[Stored dataset items]
=== Section Start ===

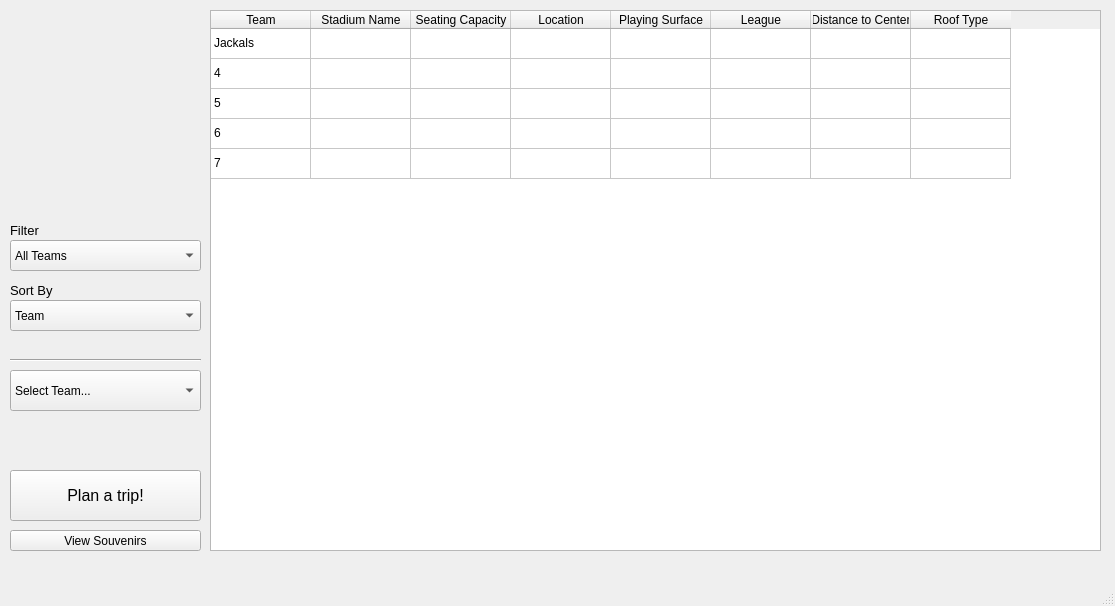
Old version of the form BaseballTour/mainwindow.ui in the repository awiswasi/WhoIsYourDatabase.
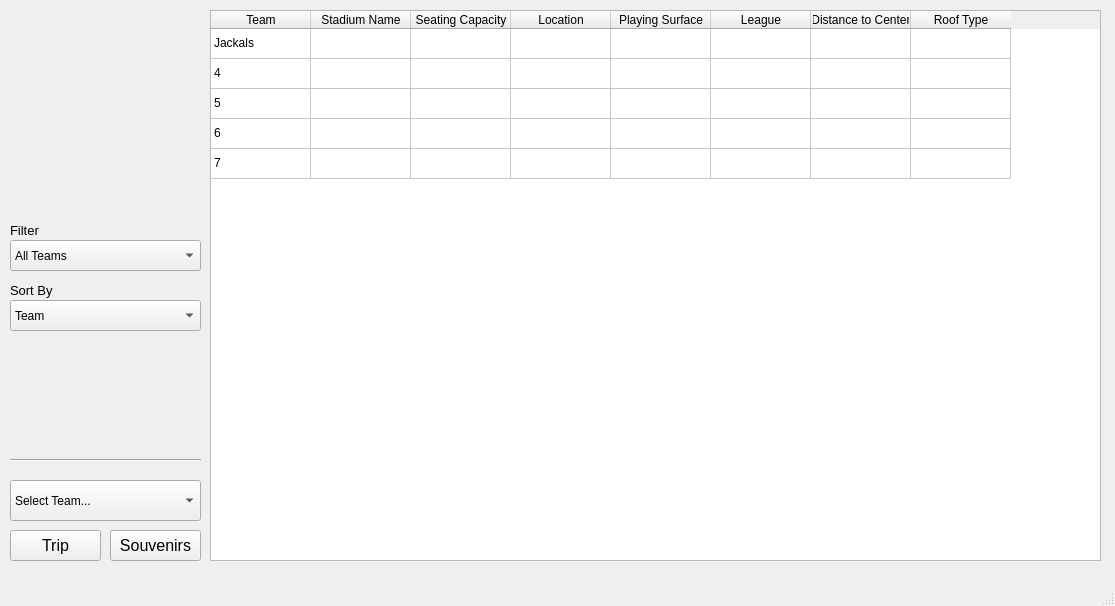
New version of the form. Icons and pictures are not drawn.

Commit message: renamed objects, tweaked ui

Patch:
```diff
--- a/BaseballTour/mainwindow.ui
+++ b/BaseballTour/mainwindow.ui
@@ -24,7 +24,7 @@
       <x>210</x>
       <y>10</y>
       <width>891</width>
-      <height>541</height>
+      <height>551</height>
      </rect>
     </property>
     <property name="minimumSize">
@@ -251,7 +251,7 @@
     <property name="geometry">
      <rect>
       <x>10</x>
-      <y>370</y>
+      <y>480</y>
       <width>191</width>
       <height>41</height>
      </rect>
@@ -280,23 +280,28 @@
    <widget class="QPushButton" name="pushButton">
     <property name="geometry">
      <rect>
-      <x>10</x>
+      <x>110</x>
       <y>530</y>
-      <width>191</width>
-      <height>21</height>
+      <width>91</width>
+      <height>31</height>
      </rect>
     </property>
+    <property name="font">
+     <font>
+      <pointsize>12</pointsize>
+     </font>
+    </property>
     <property name="text">
-     <string>View Souvenirs</string>
+     <string>Souvenirs</string>
     </property>
    </widget>
    <widget class="QPushButton" name="pushButton_2">
     <property name="geometry">
      <rect>
       <x>10</x>
-      <y>470</y>
-      <width>191</width>
-      <height>51</height>
+      <y>530</y>
+      <width>91</width>
+      <height>31</height>
      </rect>
     </property>
     <property name="font">
@@ -307,7 +312,7 @@
      </font>
     </property>
     <property name="text">
-     <string>Plan a trip!</string>
+     <string>Trip</string>
     </property>
    </widget>
    <widget class="QLabel" name="label_4">
@@ -327,7 +332,7 @@
     <property name="geometry">
      <rect>
       <x>10</x>
-      <y>350</y>
+      <y>450</y>
       <width>191</width>
       <height>20</height>
      </rect>
```
Left out of the diff: 26 changed lines with no effect on the pictures.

=== Section End ===

=== WHAT YOU WILL DO ===
On how many lines above does "mainwindow" occur? Say the number only.

=== WRITTEN ANSWER ===
3